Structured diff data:
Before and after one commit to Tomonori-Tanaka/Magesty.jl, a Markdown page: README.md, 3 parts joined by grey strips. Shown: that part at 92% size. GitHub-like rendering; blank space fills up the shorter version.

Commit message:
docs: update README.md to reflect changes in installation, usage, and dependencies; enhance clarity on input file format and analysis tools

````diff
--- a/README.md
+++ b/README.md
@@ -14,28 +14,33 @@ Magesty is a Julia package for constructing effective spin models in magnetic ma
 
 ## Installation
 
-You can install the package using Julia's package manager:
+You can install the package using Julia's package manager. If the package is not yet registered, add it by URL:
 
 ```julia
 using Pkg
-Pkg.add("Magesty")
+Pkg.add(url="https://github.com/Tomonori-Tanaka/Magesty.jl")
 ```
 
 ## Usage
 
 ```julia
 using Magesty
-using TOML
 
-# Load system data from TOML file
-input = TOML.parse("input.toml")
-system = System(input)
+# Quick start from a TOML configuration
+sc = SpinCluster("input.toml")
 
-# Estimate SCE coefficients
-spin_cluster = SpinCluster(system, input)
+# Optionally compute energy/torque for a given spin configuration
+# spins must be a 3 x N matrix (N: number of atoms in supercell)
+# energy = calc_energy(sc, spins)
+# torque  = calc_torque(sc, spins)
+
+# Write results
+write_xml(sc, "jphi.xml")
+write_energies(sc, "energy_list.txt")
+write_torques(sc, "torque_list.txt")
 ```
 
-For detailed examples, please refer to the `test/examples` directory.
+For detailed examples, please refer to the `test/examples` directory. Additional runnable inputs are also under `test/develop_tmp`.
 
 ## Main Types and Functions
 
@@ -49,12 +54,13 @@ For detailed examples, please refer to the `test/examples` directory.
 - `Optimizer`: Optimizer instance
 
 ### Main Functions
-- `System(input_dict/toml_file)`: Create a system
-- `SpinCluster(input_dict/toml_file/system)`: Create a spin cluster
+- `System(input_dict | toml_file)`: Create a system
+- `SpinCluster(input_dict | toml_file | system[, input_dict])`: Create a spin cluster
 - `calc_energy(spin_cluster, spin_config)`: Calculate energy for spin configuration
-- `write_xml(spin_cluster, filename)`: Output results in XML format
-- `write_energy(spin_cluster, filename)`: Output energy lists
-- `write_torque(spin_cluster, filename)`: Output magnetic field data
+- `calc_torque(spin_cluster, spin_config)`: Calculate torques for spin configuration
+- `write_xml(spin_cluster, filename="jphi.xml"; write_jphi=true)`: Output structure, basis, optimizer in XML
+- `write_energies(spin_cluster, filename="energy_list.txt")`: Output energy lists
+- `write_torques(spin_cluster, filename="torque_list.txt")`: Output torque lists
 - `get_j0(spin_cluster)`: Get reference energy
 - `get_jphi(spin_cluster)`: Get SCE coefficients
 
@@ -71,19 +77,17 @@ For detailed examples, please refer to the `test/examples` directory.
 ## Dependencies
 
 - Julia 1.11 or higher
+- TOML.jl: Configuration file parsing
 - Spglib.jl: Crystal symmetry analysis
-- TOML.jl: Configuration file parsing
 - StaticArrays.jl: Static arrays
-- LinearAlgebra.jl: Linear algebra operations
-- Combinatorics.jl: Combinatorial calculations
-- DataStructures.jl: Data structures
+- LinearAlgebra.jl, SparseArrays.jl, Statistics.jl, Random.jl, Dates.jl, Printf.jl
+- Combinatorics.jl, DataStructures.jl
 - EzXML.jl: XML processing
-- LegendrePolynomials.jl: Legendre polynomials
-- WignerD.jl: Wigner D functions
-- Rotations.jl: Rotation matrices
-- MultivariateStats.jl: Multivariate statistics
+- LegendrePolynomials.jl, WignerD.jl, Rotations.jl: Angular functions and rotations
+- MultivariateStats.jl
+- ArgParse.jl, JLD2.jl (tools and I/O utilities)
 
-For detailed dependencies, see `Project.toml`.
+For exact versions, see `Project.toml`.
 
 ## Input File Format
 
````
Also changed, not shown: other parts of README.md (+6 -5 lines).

» **To do**
Set down every entry exactly as it appears.

» **Solution for this task**
Before and after one commit to Tomonori-Tanaka/Magesty.jl, a Markdown page: README.md, 3 parts joined by grey strips. Shown: that part at 92% size. GitHub-like rendering; blank space fills up the shorter version.

Commit message:
docs: update README.md to reflect changes in installation, usage, and dependencies; enhance clarity on input file format and analysis tools

````diff
--- a/README.md
+++ b/README.md
@@ -14,28 +14,33 @@ Magesty is a Julia package for constructing effective spin models in magnetic ma
 
 ## Installation
 
-You can install the package using Julia's package manager:
+You can install the package using Julia's package manager. If the package is not yet registered, add it by URL:
 
 ```julia
 using Pkg
-Pkg.add("Magesty")
+Pkg.add(url="https://github.com/Tomonori-Tanaka/Magesty.jl")
 ```
 
 ## Usage
 
 ```julia
 using Magesty
-using TOML
 
-# Load system data from TOML file
-input = TOML.parse("input.toml")
-system = System(input)
+# Quick start from a TOML configuration
+sc = SpinCluster("input.toml")
 
-# Estimate SCE coefficients
-spin_cluster = SpinCluster(system, input)
+# Optionally compute energy/torque for a given spin configuration
+# spins must be a 3 x N matrix (N: number of atoms in supercell)
+# energy = calc_energy(sc, spins)
+# torque  = calc_torque(sc, spins)
+
+# Write results
+write_xml(sc, "jphi.xml")
+write_energies(sc, "energy_list.txt")
+write_torques(sc, "torque_list.txt")
 ```
 
-For detailed examples, please refer to the `test/examples` directory.
+For detailed examples, please refer to the `test/examples` directory. Additional runnable inputs are also under `test/develop_tmp`.
 
 ## Main Types and Functions
 
@@ -49,12 +54,13 @@ For detailed examples, please refer to the `test/examples` directory.
 - `Optimizer`: Optimizer instance
 
 ### Main Functions
-- `System(input_dict/toml_file)`: Create a system
-- `SpinCluster(input_dict/toml_file/system)`: Create a spin cluster
+- `System(input_dict | toml_file)`: Create a system
+- `SpinCluster(input_dict | toml_file | system[, input_dict])`: Create a spin cluster
 - `calc_energy(spin_cluster, spin_config)`: Calculate energy for spin configuration
-- `write_xml(spin_cluster, filename)`: Output results in XML format
-- `write_energy(spin_cluster, filename)`: Output energy lists
-- `write_torque(spin_cluster, filename)`: Output magnetic field data
+- `calc_torque(spin_cluster, spin_config)`: Calculate torques for spin configuration
+- `write_xml(spin_cluster, filename="jphi.xml"; write_jphi=true)`: Output structure, basis, optimizer in XML
+- `write_energies(spin_cluster, filename="energy_list.txt")`: Output energy lists
+- `write_torques(spin_cluster, filename="torque_list.txt")`: Output torque lists
 - `get_j0(spin_cluster)`: Get reference energy
 - `get_jphi(spin_cluster)`: Get SCE coefficients
 
@@ -71,19 +77,17 @@ For detailed examples, please refer to the `test/examples` directory.
 ## Dependencies
 
 - Julia 1.11 or higher
+- TOML.jl: Configuration file parsing
 - Spglib.jl: Crystal symmetry analysis
-- TOML.jl: Configuration file parsing
 - StaticArrays.jl: Static arrays
-- LinearAlgebra.jl: Linear algebra operations
-- Combinatorics.jl: Combinatorial calculations
-- DataStructures.jl: Data structures
+- LinearAlgebra.jl, SparseArrays.jl, Statistics.jl, Random.jl, Dates.jl, Printf.jl
+- Combinatorics.jl, DataStructures.jl
 - EzXML.jl: XML processing
-- LegendrePolynomials.jl: Legendre polynomials
-- WignerD.jl: Wigner D functions
-- Rotations.jl: Rotation matrices
-- MultivariateStats.jl: Multivariate statistics
+- LegendrePolynomials.jl, WignerD.jl, Rotations.jl: Angular functions and rotations
+- MultivariateStats.jl
+- ArgParse.jl, JLD2.jl (tools and I/O utilities)
 
-For detailed dependencies, see `Project.toml`.
+For exact versions, see `Project.toml`.
 
 ## Input File Format
 
````
Also changed, not shown: other parts of README.md (+6 -5 lines).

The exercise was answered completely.